> **MATERIAL FOR THIS TASK**
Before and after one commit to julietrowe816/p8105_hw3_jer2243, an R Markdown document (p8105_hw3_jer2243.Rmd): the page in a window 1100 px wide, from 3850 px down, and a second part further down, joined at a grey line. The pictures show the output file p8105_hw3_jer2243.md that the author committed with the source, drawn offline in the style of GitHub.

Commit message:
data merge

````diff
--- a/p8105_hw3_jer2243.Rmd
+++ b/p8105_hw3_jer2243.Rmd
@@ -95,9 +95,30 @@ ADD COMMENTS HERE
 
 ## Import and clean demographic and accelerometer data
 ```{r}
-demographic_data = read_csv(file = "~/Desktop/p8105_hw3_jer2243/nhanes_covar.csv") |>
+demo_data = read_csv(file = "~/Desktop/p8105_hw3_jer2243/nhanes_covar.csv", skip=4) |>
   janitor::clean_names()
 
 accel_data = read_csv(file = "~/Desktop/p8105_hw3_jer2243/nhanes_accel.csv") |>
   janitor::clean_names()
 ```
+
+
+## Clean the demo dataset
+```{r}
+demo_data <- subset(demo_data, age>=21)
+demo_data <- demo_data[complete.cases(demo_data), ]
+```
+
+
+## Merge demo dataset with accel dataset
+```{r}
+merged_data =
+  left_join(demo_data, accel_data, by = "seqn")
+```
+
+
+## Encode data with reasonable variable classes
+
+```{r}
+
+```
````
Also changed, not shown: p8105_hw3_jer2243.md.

---

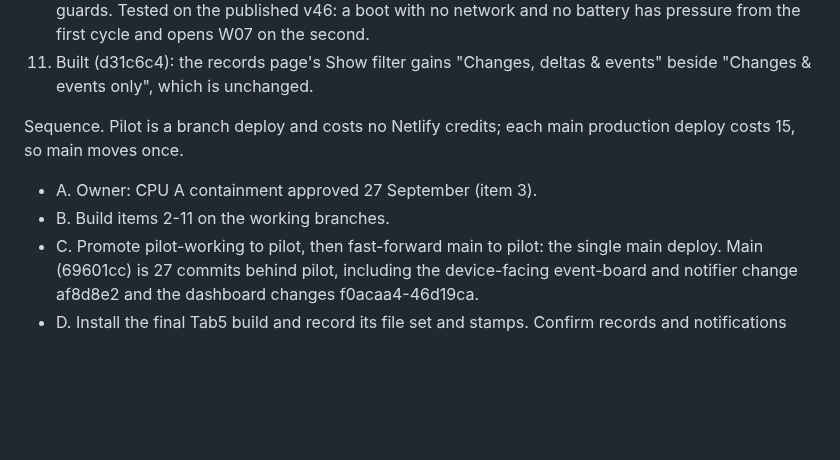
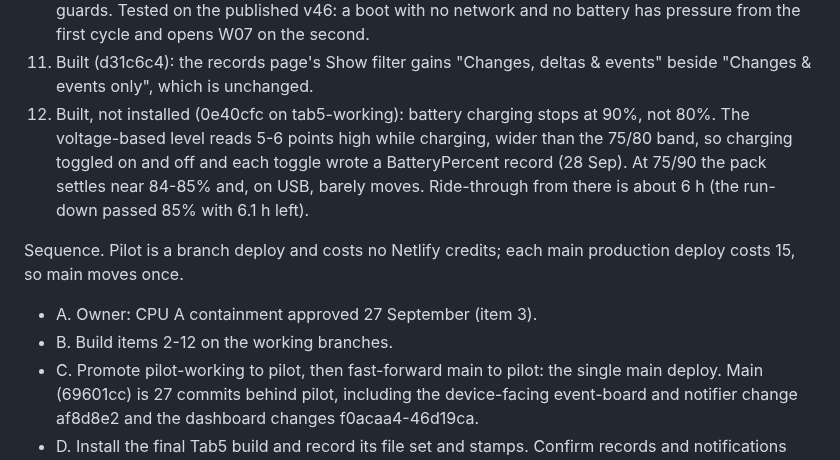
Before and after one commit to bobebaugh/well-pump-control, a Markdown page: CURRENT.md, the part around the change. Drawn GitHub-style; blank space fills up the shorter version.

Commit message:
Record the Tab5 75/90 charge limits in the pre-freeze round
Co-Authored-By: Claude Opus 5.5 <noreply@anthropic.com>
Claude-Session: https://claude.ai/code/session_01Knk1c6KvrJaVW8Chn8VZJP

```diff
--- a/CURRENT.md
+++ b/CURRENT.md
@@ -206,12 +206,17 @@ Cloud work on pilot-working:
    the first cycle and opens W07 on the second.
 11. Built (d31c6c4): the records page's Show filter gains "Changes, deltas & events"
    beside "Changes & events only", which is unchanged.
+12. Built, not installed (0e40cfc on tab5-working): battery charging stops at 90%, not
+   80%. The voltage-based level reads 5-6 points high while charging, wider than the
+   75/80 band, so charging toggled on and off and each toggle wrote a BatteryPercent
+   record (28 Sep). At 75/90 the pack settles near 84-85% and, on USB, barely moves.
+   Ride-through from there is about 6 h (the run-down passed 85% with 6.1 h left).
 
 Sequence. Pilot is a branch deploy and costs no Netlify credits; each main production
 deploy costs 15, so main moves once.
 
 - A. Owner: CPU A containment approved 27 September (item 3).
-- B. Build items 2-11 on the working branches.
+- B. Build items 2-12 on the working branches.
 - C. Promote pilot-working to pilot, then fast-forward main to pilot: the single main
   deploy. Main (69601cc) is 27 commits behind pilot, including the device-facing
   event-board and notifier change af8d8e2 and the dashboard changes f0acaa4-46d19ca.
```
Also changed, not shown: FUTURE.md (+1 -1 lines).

> **HOW TO COMPLETE THIS TASK**
From the listing above, return every line that contains the word "working".

> **EXPECTED ANSWER**
@@ -206,12 +206,17 @@ Cloud work on pilot-working:
+12. Built, not installed (0e40cfc on tab5-working): battery charging stops at 90%, not
-- B. Build items 2-11 on the working branches.
+- B. Build items 2-12 on the working branches.
 - C. Promote pilot-working to pilot, then fast-forward main to pilot: the single main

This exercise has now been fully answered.